## Aim of the exercise
Please set down the entries below once more, exactly.

** The input follows **

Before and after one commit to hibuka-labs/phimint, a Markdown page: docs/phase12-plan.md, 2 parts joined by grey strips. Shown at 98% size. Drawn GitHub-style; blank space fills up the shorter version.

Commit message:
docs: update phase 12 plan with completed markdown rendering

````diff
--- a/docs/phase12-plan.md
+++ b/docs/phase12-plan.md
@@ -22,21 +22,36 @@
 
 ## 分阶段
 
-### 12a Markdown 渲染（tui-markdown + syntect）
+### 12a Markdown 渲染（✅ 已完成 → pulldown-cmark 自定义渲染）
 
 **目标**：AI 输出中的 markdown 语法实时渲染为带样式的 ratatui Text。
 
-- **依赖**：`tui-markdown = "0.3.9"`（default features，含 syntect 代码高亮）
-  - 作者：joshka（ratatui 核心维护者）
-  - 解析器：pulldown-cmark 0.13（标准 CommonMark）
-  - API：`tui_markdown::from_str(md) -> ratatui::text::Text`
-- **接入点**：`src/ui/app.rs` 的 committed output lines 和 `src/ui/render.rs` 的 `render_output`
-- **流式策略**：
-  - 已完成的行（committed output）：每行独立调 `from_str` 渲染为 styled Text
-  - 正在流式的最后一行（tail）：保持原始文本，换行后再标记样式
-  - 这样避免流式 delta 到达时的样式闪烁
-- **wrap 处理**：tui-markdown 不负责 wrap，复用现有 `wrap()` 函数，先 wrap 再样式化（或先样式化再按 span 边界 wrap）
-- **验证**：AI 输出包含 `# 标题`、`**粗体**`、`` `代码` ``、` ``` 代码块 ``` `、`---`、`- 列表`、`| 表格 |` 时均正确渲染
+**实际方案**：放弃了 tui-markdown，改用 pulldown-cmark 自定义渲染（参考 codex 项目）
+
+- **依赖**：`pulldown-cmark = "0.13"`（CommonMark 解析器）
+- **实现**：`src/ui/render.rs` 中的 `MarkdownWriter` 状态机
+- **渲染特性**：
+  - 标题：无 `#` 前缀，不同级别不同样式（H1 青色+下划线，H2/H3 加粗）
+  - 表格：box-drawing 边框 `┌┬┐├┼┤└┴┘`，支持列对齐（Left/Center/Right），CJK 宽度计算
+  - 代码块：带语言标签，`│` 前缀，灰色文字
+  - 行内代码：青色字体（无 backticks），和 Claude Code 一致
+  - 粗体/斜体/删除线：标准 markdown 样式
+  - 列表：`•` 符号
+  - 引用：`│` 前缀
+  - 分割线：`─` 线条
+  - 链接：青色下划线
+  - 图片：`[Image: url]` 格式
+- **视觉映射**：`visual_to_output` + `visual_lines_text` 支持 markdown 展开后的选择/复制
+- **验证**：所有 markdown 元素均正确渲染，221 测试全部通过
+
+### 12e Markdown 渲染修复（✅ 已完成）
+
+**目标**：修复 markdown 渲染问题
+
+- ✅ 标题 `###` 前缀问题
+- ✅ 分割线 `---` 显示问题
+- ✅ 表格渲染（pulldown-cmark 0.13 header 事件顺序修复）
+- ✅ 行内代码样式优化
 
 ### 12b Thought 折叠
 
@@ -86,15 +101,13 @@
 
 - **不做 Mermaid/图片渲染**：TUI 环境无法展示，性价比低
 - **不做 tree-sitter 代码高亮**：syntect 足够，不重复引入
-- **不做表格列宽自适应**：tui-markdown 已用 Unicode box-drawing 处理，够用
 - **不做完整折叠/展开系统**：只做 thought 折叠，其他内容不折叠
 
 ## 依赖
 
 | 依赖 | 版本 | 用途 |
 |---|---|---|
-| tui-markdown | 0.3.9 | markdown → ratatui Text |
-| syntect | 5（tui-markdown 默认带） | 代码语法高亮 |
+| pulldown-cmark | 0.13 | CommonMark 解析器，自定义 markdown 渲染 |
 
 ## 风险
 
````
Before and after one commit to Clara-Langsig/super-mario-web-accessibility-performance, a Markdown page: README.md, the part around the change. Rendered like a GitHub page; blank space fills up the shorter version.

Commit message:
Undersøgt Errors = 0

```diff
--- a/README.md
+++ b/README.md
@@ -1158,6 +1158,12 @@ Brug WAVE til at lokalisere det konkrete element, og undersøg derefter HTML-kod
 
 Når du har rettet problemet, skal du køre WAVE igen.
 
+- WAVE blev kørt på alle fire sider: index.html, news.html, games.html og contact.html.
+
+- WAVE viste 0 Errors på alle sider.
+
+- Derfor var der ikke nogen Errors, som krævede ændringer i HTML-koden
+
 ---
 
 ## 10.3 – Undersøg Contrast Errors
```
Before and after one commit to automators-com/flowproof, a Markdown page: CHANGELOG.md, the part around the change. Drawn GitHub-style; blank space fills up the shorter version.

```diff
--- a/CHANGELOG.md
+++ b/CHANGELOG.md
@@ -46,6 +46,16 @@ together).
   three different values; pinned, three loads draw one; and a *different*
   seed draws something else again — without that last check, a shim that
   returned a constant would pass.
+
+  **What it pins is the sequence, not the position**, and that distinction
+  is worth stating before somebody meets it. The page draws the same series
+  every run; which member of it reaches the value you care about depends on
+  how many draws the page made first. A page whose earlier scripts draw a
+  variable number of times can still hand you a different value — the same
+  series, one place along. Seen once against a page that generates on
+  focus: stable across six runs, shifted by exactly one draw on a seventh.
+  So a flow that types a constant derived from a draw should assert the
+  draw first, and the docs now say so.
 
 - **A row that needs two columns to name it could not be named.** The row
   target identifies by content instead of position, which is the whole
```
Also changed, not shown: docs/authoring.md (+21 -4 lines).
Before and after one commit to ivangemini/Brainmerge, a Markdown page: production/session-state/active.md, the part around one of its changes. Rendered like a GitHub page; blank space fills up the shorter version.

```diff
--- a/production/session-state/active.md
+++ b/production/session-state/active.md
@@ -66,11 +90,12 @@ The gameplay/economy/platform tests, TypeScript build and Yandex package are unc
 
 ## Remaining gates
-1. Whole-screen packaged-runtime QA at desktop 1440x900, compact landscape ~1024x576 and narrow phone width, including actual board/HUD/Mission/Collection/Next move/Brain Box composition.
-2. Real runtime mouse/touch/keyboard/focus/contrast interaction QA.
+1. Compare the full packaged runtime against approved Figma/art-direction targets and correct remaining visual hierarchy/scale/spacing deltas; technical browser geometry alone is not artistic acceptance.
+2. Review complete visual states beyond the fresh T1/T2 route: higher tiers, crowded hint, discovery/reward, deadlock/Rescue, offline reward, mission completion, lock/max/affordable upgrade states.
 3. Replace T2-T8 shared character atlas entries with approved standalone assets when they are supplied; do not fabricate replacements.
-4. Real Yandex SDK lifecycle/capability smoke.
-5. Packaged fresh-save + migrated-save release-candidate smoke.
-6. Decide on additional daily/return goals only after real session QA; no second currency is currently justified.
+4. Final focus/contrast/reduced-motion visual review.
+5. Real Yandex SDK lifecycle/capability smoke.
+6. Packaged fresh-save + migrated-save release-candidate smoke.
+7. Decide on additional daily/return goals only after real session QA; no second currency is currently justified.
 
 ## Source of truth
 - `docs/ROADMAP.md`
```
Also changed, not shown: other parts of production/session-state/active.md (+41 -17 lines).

** End of The input **

## Output
Before and after one commit to hibuka-labs/phimint, a Markdown page: docs/phase12-plan.md, 2 parts joined by grey strips. Shown at 98% size. Drawn GitHub-style; blank space fills up the shorter version.

Commit message:
docs: update phase 12 plan with completed markdown rendering

````diff
--- a/docs/phase12-plan.md
+++ b/docs/phase12-plan.md
@@ -22,21 +22,36 @@
 
 ## 分阶段
 
-### 12a Markdown 渲染（tui-markdown + syntect）
+### 12a Markdown 渲染（✅ 已完成 → pulldown-cmark 自定义渲染）
 
 **目标**：AI 输出中的 markdown 语法实时渲染为带样式的 ratatui Text。
 
-- **依赖**：`tui-markdown = "0.3.9"`（default features，含 syntect 代码高亮）
-  - 作者：joshka（ratatui 核心维护者）
-  - 解析器：pulldown-cmark 0.13（标准 CommonMark）
-  - API：`tui_markdown::from_str(md) -> ratatui::text::Text`
-- **接入点**：`src/ui/app.rs` 的 committed output lines 和 `src/ui/render.rs` 的 `render_output`
-- **流式策略**：
-  - 已完成的行（committed output）：每行独立调 `from_str` 渲染为 styled Text
-  - 正在流式的最后一行（tail）：保持原始文本，换行后再标记样式
-  - 这样避免流式 delta 到达时的样式闪烁
-- **wrap 处理**：tui-markdown 不负责 wrap，复用现有 `wrap()` 函数，先 wrap 再样式化（或先样式化再按 span 边界 wrap）
-- **验证**：AI 输出包含 `# 标题`、`**粗体**`、`` `代码` ``、` ``` 代码块 ``` `、`---`、`- 列表`、`| 表格 |` 时均正确渲染
+**实际方案**：放弃了 tui-markdown，改用 pulldown-cmark 自定义渲染（参考 codex 项目）
+
+- **依赖**：`pulldown-cmark = "0.13"`（CommonMark 解析器）
+- **实现**：`src/ui/render.rs` 中的 `MarkdownWriter` 状态机
+- **渲染特性**：
+  - 标题：无 `#` 前缀，不同级别不同样式（H1 青色+下划线，H2/H3 加粗）
+  - 表格：box-drawing 边框 `┌┬┐├┼┤└┴┘`，支持列对齐（Left/Center/Right），CJK 宽度计算
+  - 代码块：带语言标签，`│` 前缀，灰色文字
+  - 行内代码：青色字体（无 backticks），和 Claude Code 一致
+  - 粗体/斜体/删除线：标准 markdown 样式
+  - 列表：`•` 符号
+  - 引用：`│` 前缀
+  - 分割线：`─` 线条
+  - 链接：青色下划线
+  - 图片：`[Image: url]` 格式
+- **视觉映射**：`visual_to_output` + `visual_lines_text` 支持 markdown 展开后的选择/复制
+- **验证**：所有 markdown 元素均正确渲染，221 测试全部通过
+
+### 12e Markdown 渲染修复（✅ 已完成）
+
+**目标**：修复 markdown 渲染问题
+
+- ✅ 标题 `###` 前缀问题
+- ✅ 分割线 `---` 显示问题
+- ✅ 表格渲染（pulldown-cmark 0.13 header 事件顺序修复）
+- ✅ 行内代码样式优化
 
 ### 12b Thought 折叠
 
@@ -86,15 +101,13 @@
 
 - **不做 Mermaid/图片渲染**：TUI 环境无法展示，性价比低
 - **不做 tree-sitter 代码高亮**：syntect 足够，不重复引入
-- **不做表格列宽自适应**：tui-markdown 已用 Unicode box-drawing 处理，够用
 - **不做完整折叠/展开系统**：只做 thought 折叠，其他内容不折叠
 
 ## 依赖
 
 | 依赖 | 版本 | 用途 |
 |---|---|---|
-| tui-markdown | 0.3.9 | markdown → ratatui Text |
-| syntect | 5（tui-markdown 默认带） | 代码语法高亮 |
+| pulldown-cmark | 0.13 | CommonMark 解析器，自定义 markdown 渲染 |
 
 ## 风险
 
````
Before and after one commit to Clara-Langsig/super-mario-web-accessibility-performance, a Markdown page: README.md, the part around the change. Rendered like a GitHub page; blank space fills up the shorter version.

Commit message:
Undersøgt Errors = 0

```diff
--- a/README.md
+++ b/README.md
@@ -1158,6 +1158,12 @@ Brug WAVE til at lokalisere det konkrete element, og undersøg derefter HTML-kod
 
 Når du har rettet problemet, skal du køre WAVE igen.
 
+- WAVE blev kørt på alle fire sider: index.html, news.html, games.html og contact.html.
+
+- WAVE viste 0 Errors på alle sider.
+
+- Derfor var der ikke nogen Errors, som krævede ændringer i HTML-koden
+
 ---
 
 ## 10.3 – Undersøg Contrast Errors
```
Before and after one commit to automators-com/flowproof, a Markdown page: CHANGELOG.md, the part around the change. Drawn GitHub-style; blank space fills up the shorter version.

```diff
--- a/CHANGELOG.md
+++ b/CHANGELOG.md
@@ -46,6 +46,16 @@ together).
   three different values; pinned, three loads draw one; and a *different*
   seed draws something else again — without that last check, a shim that
   returned a constant would pass.
+
+  **What it pins is the sequence, not the position**, and that distinction
+  is worth stating before somebody meets it. The page draws the same series
+  every run; which member of it reaches the value you care about depends on
+  how many draws the page made first. A page whose earlier scripts draw a
+  variable number of times can still hand you a different value — the same
+  series, one place along. Seen once against a page that generates on
+  focus: stable across six runs, shifted by exactly one draw on a seventh.
+  So a flow that types a constant derived from a draw should assert the
+  draw first, and the docs now say so.
 
 - **A row that needs two columns to name it could not be named.** The row
   target identifies by content instead of position, which is the whole
```
Also changed, not shown: docs/authoring.md (+21 -4 lines).
Before and after one commit to ivangemini/Brainmerge, a Markdown page: production/session-state/active.md, the part around one of its changes. Rendered like a GitHub page; blank space fills up the shorter version.

```diff
--- a/production/session-state/active.md
+++ b/production/session-state/active.md
@@ -66,11 +90,12 @@ The gameplay/economy/platform tests, TypeScript build and Yandex package are unc
 
 ## Remaining gates
-1. Whole-screen packaged-runtime QA at desktop 1440x900, compact landscape ~1024x576 and narrow phone width, including actual board/HUD/Mission/Collection/Next move/Brain Box composition.
-2. Real runtime mouse/touch/keyboard/focus/contrast interaction QA.
+1. Compare the full packaged runtime against approved Figma/art-direction targets and correct remaining visual hierarchy/scale/spacing deltas; technical browser geometry alone is not artistic acceptance.
+2. Review complete visual states beyond the fresh T1/T2 route: higher tiers, crowded hint, discovery/reward, deadlock/Rescue, offline reward, mission completion, lock/max/affordable upgrade states.
 3. Replace T2-T8 shared character atlas entries with approved standalone assets when they are supplied; do not fabricate replacements.
-4. Real Yandex SDK lifecycle/capability smoke.
-5. Packaged fresh-save + migrated-save release-candidate smoke.
-6. Decide on additional daily/return goals only after real session QA; no second currency is currently justified.
+4. Final focus/contrast/reduced-motion visual review.
+5. Real Yandex SDK lifecycle/capability smoke.
+6. Packaged fresh-save + migrated-save release-candidate smoke.
+7. Decide on additional daily/return goals only after real session QA; no second currency is currently justified.
 
 ## Source of truth
 - `docs/ROADMAP.md`
```
Also changed, not shown: other parts of production/session-state/active.md (+41 -17 lines).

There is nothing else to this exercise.